oh, just another quick question as you guys have been so helpful. As per drawings (see above), my builder said that I need a new cavity tray in the main wall of the house (the wall being opened up). It needs to be above where the roof of the extension attached to the wall of the main house. To channel water out so it does not just run down and accumulate and drip through ceiling.

Is that correct, and is there a certain height above the roof of the extension it needs to be?
 
Sponsored Links
Joined
21 Jan 2007
Messages
20,524
Reaction score
2,471
Location
Devon
Country
United Kingdom
That old chestnut! Some Building Control inspectors will insist some won't care, which may make it a moot point, it's a lot of work to do but even more if it's not not done now and you do get damp ingress problems in the future as there will be internal repair work to be done too. You need to consider the condition of the existing wall and the exposure. When the new beams are inserted you can have a look up the cavity and see if there's any evidence of the outer skin having let water through in the past. It would go in at the same level as the roof lead flashing.
 
Joined
15 Sep 2017
Messages
28,874
Reaction score
2,129
Location
S. Uplands
Country
United Kingdom
oh, just another quick question as you guys have been so helpful. As per drawings (see above), my builder said that I need a new cavity tray in the main wall of the house (the wall being opened up). It needs to be above where the roof of the extension attached to the wall of the main house. To channel water out so it does not just run down and accumulate and drip through ceiling.

Is that correct, and is there a certain height above the roof of the extension it needs to be?

Yes. Although as above, the risk depends on the situation.

It needs to be set so the weep holes from the trays exit at the same mortar line as the lead flashing.
 
Joined
26 Aug 2016
Messages
6,609
Reaction score
939
Country
United Kingdom
If your existing wall is fully rendered then there no need to install a cavity tray as the render shouldi protect it. If not then the whole point of a cavity wall is to drain water to outside, so it would be only ok in sheltered situations.
Also there's no point in ventilating the warm side of a breathable membrane. But you do need to make sure water can drain freely down the outside so you would need a small drape between rafters or counter battens.
Your pdf is too slow to open on my phone so i can't check the details, but it looks like the guys who do this day in day out have helped you above
 
Joined
3 Sep 2006
Messages
36,187
Reaction score
5,053
Location
West Mids
Country
United Kingdom
Any cavity wall requires a cavity tray above an opening, unless it's immediately below the eaves.

It's always a good sign when a builder mentions it, and a bad sign if they don't. And a worse sign if the plan drawer misses it completely.
 

DIYnot Local

Staff member

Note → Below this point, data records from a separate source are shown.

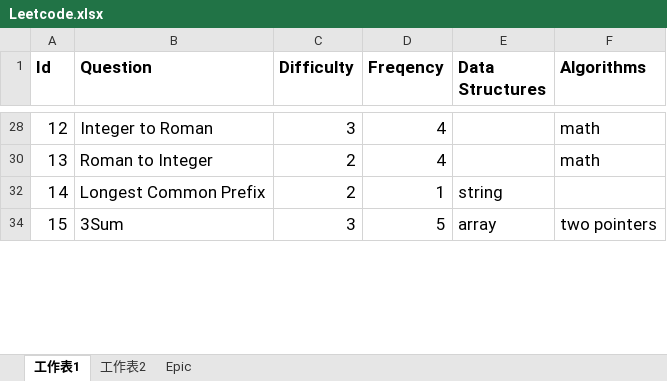
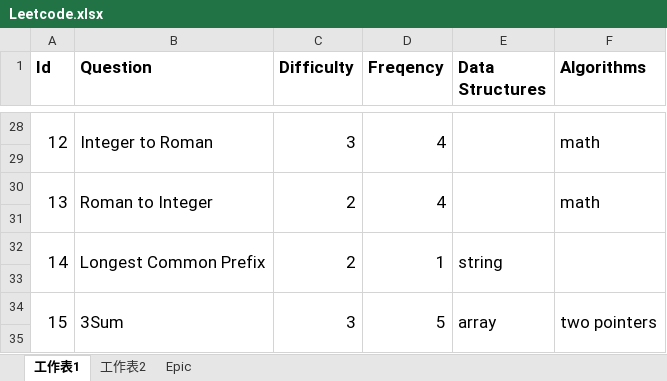
Before and after one commit to wychootf4/Leetcode, an Excel workbook: Leetcode.xlsx, sheet 工作表1, drawn as a sheet; only a part is shown, gaps mark what is left out; values as stored, in another font and other column widths than the file's, no borders; the diff covers the shown part only; the diff names each change by its address in the sheet, - before the commit and + after, or states it on an @@ line.

```diff
--- a/Leetcode.xlsx (sheet 工作表1)
+++ b/Leetcode.xlsx (sheet 工作表1)
+A28:A29 merged
+B28:B29 merged
+C28:C29 merged
+D28:D29 merged
+E28:E29 merged
+F28:F29 merged
+row 29: (empty)
+A30:A31 merged
+B30:B31 merged
+C30:C31 merged
+D30:D31 merged
+E30:E31 merged
+F30:F31 merged
+row 31: (empty)
+A32:A33 merged
+B32:B33 merged
+C32:C33 merged
+D32:D33 merged
+E32:E33 merged
+F32:F33 merged
+row 33: (empty)
+A34:A35 merged
+B34:B35 merged
+C34:C35 merged
+D34:D35 merged
+E34:E35 merged
+F34:F35 merged
+row 35: (empty)
```
Also changed, not shown: 164 added rows, 92 hidden or unhidden rows and merged cells elsewhere in this sheet.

If you need to find a tradesperson to get your job done, please try our local search below, or if you are doing it yourself you can find suppliers local to you.

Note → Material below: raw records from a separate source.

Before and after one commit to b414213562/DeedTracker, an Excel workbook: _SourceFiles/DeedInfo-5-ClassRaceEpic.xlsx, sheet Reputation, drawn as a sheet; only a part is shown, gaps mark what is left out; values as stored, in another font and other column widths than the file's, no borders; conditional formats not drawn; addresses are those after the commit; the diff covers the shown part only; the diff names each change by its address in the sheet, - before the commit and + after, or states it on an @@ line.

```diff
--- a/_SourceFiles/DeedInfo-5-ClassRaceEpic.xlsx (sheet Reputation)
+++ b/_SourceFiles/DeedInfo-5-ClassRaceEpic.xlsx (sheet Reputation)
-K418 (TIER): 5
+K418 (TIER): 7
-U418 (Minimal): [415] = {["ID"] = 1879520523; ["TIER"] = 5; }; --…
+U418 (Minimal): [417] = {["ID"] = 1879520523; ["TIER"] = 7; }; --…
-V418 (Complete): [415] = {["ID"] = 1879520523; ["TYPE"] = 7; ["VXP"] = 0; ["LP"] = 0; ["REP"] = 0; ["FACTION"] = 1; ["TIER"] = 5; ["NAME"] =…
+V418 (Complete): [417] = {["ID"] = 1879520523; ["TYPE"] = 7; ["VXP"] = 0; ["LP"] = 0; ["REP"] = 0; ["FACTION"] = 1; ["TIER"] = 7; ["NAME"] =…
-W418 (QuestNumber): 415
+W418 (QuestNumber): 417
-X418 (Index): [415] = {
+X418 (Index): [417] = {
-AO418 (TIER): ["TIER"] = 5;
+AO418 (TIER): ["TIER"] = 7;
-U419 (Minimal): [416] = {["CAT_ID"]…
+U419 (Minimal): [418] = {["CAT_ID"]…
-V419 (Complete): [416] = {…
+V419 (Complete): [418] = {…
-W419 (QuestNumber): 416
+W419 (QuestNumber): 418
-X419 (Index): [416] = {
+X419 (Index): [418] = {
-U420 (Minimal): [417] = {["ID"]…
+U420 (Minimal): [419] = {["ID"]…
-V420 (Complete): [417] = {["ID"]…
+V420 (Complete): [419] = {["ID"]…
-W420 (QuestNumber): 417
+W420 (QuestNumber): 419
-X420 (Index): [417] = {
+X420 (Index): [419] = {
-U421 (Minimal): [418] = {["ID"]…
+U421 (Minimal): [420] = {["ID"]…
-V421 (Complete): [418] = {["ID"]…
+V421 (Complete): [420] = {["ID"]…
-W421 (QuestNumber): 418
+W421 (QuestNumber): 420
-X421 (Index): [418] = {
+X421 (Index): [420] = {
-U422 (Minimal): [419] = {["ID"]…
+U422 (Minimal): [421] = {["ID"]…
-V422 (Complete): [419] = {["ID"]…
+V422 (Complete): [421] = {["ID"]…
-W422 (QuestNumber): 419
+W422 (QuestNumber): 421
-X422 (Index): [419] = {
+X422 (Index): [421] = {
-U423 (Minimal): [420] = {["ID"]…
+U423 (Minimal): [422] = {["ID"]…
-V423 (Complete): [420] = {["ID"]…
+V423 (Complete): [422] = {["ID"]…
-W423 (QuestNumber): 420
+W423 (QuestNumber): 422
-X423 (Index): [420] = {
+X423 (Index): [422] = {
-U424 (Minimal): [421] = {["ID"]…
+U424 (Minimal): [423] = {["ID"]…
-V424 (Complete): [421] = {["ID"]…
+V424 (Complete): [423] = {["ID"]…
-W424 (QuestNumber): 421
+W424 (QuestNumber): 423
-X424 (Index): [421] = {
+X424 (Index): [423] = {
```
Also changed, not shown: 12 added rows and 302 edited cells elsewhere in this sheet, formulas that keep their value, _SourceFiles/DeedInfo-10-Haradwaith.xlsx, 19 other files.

Select the supplier or trade you require, enter your location to begin your search.


Are you a trade or supplier? You can create your listing free at DIYnot Local

 
Sponsored Links
Top